others can use to get a true picture of equality gaps;
a new, simpler but broader positive duty for public sector bodies to
tackle inequality - both as service providers and as employers;
a simpler legislative framework which will enable groups as well as
individuals to take action;
new flexibility for employers to use positive action (though the report
does not argue for positive discrimination);
a more sophisticated and proportionate enforcement regime, overseen by
the Commission for Equality and Human Rights (CEHR);
targeted action on persistent inequalities in the fields of early years
and education, employment, health, and crime and criminal justice.
Conclusions were based substantial new research and meetings and
consultations with hundreds of people across England, Scotland and Wales.
The Review recommends that the CEHR, which will become operational in
October 2007, should report on progress against the ten steps to greater
equality within its triennial State of the Nation report.
Notes to editors
The Equalities Review Panel is independent from Government, and was asked
by the Prime Minister to carry out an investigation into the causes of
persistent discrimination and inequality in British society.
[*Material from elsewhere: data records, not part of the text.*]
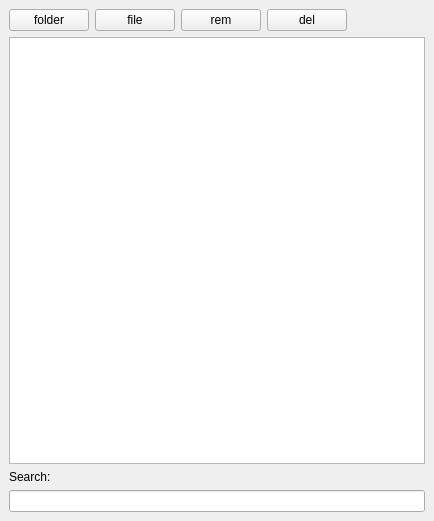
bitterfly/MehPlayer, file lib/gui/listwindow.ui: the form before one commit.
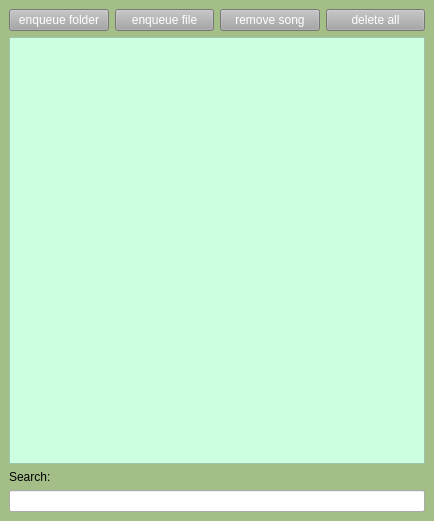
The form after the commit.

Commit message: New pictures and background

What changed in the file:
```diff
--- a/lib/gui/listwindow.ui
+++ b/lib/gui/listwindow.ui
@@ -13,55 +13,76 @@
   <property name="windowTitle">
    <string>MainWindow</string>
   </property>
+  <property name="styleSheet">
+   <string notr="true">background: rgb(163, 190, 135)</string>
+  </property>
+  <property name="tabShape">
+   <enum>QTabWidget::Rounded</enum>
+  </property>
+  <property name="dockNestingEnabled">
+   <bool>false</bool>
+  </property>
   <widget class="QWidget" name="centralwidget">
    <layout class="QVBoxLayout" name="verticalLayout">
     <item>
      <layout class="QHBoxLayout" name="horizontalLayout">
       <item>
        <widget class="QPushButton" name="enqueue_folder">
+        <property name="styleSheet">
+         <string notr="true">font: 9pt &quot;NanumMyeongjo&quot;;
+color: rgb(255,255,255);
+background: rgb(165, 165, 167)</string>
+        </property>
         <property name="text">
-         <string>folder</string>
+         <string>enqueue folder</string>
         </property>
        </widget>
       </item>
       <item>
        <widget class="QPushButton" name="enqueue_file">
+        <property name="styleSheet">
+         <string notr="true">font: 9pt &quot;NanumMyeongjo&quot;;
+color: rgb(255,255,255);
+background: rgb(165, 165, 167)</string>
+        </property>
         <property name="text">
-         <string>file</string>
+         <string>enqueue file</string>
         </property>
        </widget>
       </item>
       <item>
        <widget class="QPushButton" name="remove">
+        <property name="styleSheet">
+         <string notr="true">font: 9pt &quot;NanumMyeongjo&quot;;
+color: rgb(255,255,255);
+background: rgb(165, 165, 167)</string>
+        </property>
         <property name="text">
-         <string>rem</string>
+         <string>remove song</string>
         </property>
        </widget>
       </item>
       <item>
        <widget class="QPushButton" name="delete_all">
+        <property name="styleSheet">
+         <string notr="true">font: 9pt &quot;NanumMyeongjo&quot;;
+color: rgb(255,255,255);
+background: rgb(165, 165, 167)</string>
+        </property>
         <property name="text">
-         <string>del</string>
+         <string>delete all</string>
         </property>
        </widget>
       </item>
-      <item>
-       <spacer name="horizontalSpacer">
-        <property name="orientation">
-         <enum>Qt::Horizontal</enum>
-        </property>
-        <property name="sizeHint" stdset="0">
-         <size>
-          <width>40</width>
-          <height>20</height>
-         </size>
-        </property>
-       </spacer>
-      </item>
      </layout>
     </item>
     <item>
-     <widget class="QListWidget" name="song_list"/>
+     <widget class="QListWidget" name="song_list">
+      <property name="styleSheet">
+       <string notr="true">font: 9pt &quot;NanumMyeongjo&quot;;
+background: rgb(204, 255, 223)</string>
+      </property>
+     </widget>
     </item>
     <item>
      <layout class="QVBoxLayout" name="verticalLayout_2">
@@ -73,7 +94,11 @@
        </widget>
       </item>
       <item>
-       <widget class="QLineEdit" name="search"/>
+       <widget class="QLineEdit" name="search">
+        <property name="styleSheet">
+         <string notr="true">background: none</string>
+        </property>
+       </widget>
       </item>
      </layout>
     </item>
```
The commit also changes 14 other files.
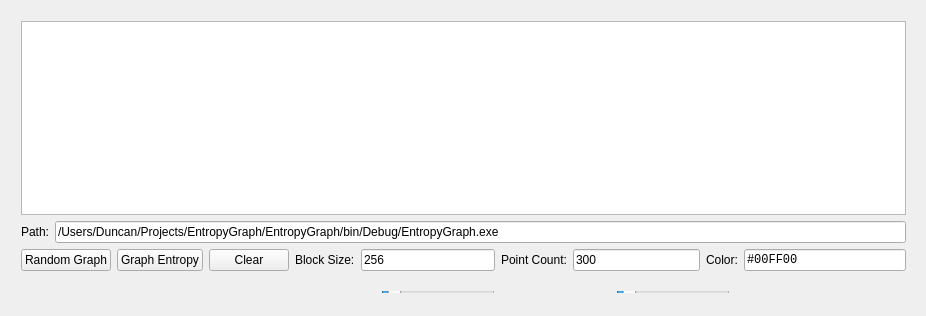
Qt form MainWindow.ui (x64dbg/QtEntropyGraph) before a commit.
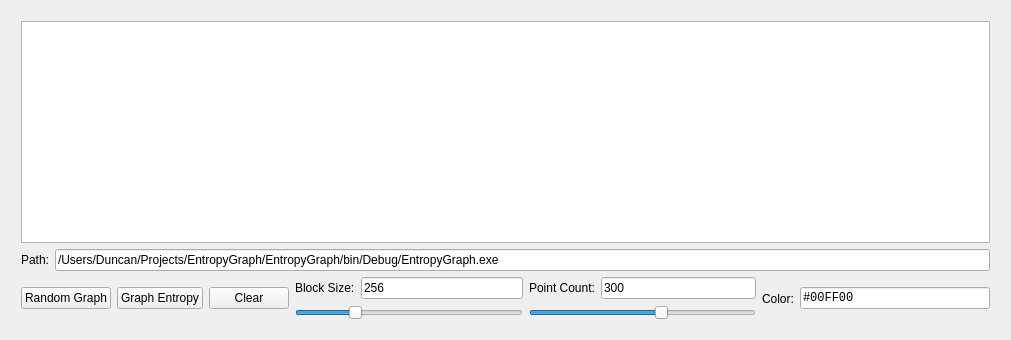
The same form after that commit.

The edit to the form file:
```diff
--- a/MainWindow.ui
+++ b/MainWindow.ui
@@ -6,8 +6,8 @@
    <rect>
     <x>0</x>
     <y>0</y>
-    <width>926</width>
-    <height>316</height>
+    <width>1011</width>
+    <height>340</height>
    </rect>
   </property>
   <property name="windowTitle">
@@ -19,8 +19,8 @@
      <rect>
       <x>10</x>
       <y>10</y>
-      <width>907</width>
-      <height>272</height>
+      <width>991</width>
+      <height>321</height>
      </rect>
     </property>
     <layout class="QVBoxLayout" name="verticalLayout">
@@ -29,6 +29,9 @@
      </item>
      <item>
       <layout class="QHBoxLayout" name="layoutPath">
+       <property name="sizeConstraint">
+        <enum>QLayout::SetMinimumSize</enum>
+       </property>
        <item>
         <widget class="QLabel" name="labelPath">
          <property name="text">
@@ -47,6 +50,9 @@
      </item>
      <item>
       <layout class="QHBoxLayout" name="horizontalLayout">
+       <property name="sizeConstraint">
+        <enum>QLayout::SetMinimumSize</enum>
+       </property>
        <item>
         <widget class="QPushButton" name="btnRandomGraph">
          <property name="text">
@@ -69,6 +75,11 @@
         </widget>
        </item>
        <item>
+        <layout class="QVBoxLayout" name="verticalLayout_3">
+         <property name="sizeConstraint">
+          <enum>QLayout::SetMinimumSize</enum>
+         </property>
+         <item>
         <layout class="QHBoxLayout" name="layoutBlockSize">
          <item>
           <widget class="QLabel" name="labelBlockSize">
@@ -87,6 +98,35 @@
         </layout>
        </item>
        <item>
+          <widget class="QSlider" name="sliderBlockSize">
+           <property name="sizePolicy">
+            <sizepolicy hsizetype="Expanding" vsizetype="Minimum">
+             <horstretch>0</horstretch>
+             <verstretch>0</verstretch>
+            </sizepolicy>
+           </property>
+           <property name="minimum">
+            <number>2</number>
+           </property>
+           <property name="maximum">
+            <number>1024</number>
+           </property>
+           <property name="value">
+            <number>256</number>
+           </property>
+           <property name="orientation">
+            <enum>Qt::Horizontal</enum>
+           </property>
+          </widget>
+         </item>
+        </layout>
+       </item>
+       <item>
+        <layout class="QVBoxLayout" name="verticalLayout_2">
+         <property name="sizeConstraint">
+          <enum>QLayout::SetMinimumSize</enum>
+         </property>
+         <item>
         <layout class="QHBoxLayout" name="layoutPointCount">
          <item>
           <widget class="QLabel" name="labelPointCount">
@@ -105,7 +145,28 @@
         </layout>
        </item>
        <item>
+          <widget class="QSlider" name="sliderPointCount">
+           <property name="minimum">
+            <number>10</number>
+           </property>
+           <property name="maximum">
+            <number>500</number>
+           </property>
+           <property name="value">
+            <number>300</number>
+           </property>
+           <property name="orientation">
+            <enum>Qt::Horizontal</enum>
+           </property>
+          </widget>
+         </item>
+        </layout>
+       </item>
+       <item>
         <layout class="QHBoxLayout" name="layoutColor">
+         <property name="sizeConstraint">
+          <enum>QLayout::SetMinimumSize</enum>
+         </property>
          <item>
           <widget class="QLabel" name="labelColor">
            <property name="text">
@@ -131,63 +192,6 @@
      </item>
     </layout>
    </widget>
-   <widget class="QWidget" name="">
-    <property name="geometry">
-     <rect>
-      <x>370</x>
-      <y>280</y>
-      <width>371</width>
-      <height>24</height>
-     </rect>
-    </property>
-    <layout class="QHBoxLayout" name="horizontalLayout_2">
-     <item>
-      <widget class="QSlider" name="sliderBlockSize">
-       <property name="minimum">
-        <number>2</number>
-       </property>
-       <property name="maximum">
-        <number>4096</number>
-       </property>
-       <property name="value">
-        <number>256</number>
-       </property>
-       <property name="orientation">
-        <enum>Qt::Horizontal</enum>
-       </property>
-      </widget>
-     </item>
-     <item>
-      <spacer name="horizontalSpacer">
-       <property name="orientation">
-        <enum>Qt::Horizontal</enum>
-       </property>
-       <property name="sizeHint" stdset="0">
-        <size>
-         <width>40</width>
-         <height>20</height>
-        </size>
-       </property>
-      </spacer>
-     </item>
-     <item>
-      <widget class="QSlider" name="sliderPointCount">
-       <property name="minimum">
-        <number>10</number>
-       </property>
-       <property name="maximum">
-        <number>5000</number>
-       </property>
-       <property name="value">
-        <number>300</number>
-       </property>
-       <property name="orientation">
-        <enum>Qt::Horizontal</enum>
-       </property>
-      </widget>
-     </item>
-    </layout>
-   </widget>
   </widget>
  </widget>
  <layoutdefault spacing="6" margin="11"/>
```
Lines whose indentation alone changed are shown as unchanged.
Focusing on
the four key areas of public life in which it found evidence of the most
persistent inequalities - early years and education, employment,
health, and crime and criminal justice - the Review has carried out
detailed analysis of existing and new research in order to assess the
extent to which certain individuals/groups are disadvantaged. It examines
some of the reasons why this appears to be the case and illustrates the
consequences these inequalities are having.
The Panel consisted of Trevor Phillips (Chair), Dame Judith Mayhew Jonas
and Sir Robert Kerslake.
A separate review, the Discrimination Law Review, is being carried out by
Communities and Local Government to assess how anti-discrimination
legislation can be modernised and simplified. For more information visit www.womenandequalityunit.gov.uk/dlr/index.htm.
A wide Reference Group of stakeholders and experts from across the equality
strands, human rights, business and the public sectors, co-chaired by Sir
Bert Massie, Chair of the Disability Rights Commission, and Jenny Watson,
Chair of the Equal Opportunities Commission, provided independent advice
and input to the Equalities Review.
Report of the Equalities Review [PDF 1.3Mb] was launched at
1100 on Wednesday 28 February at the DTI Conference Centre, 1 Victoria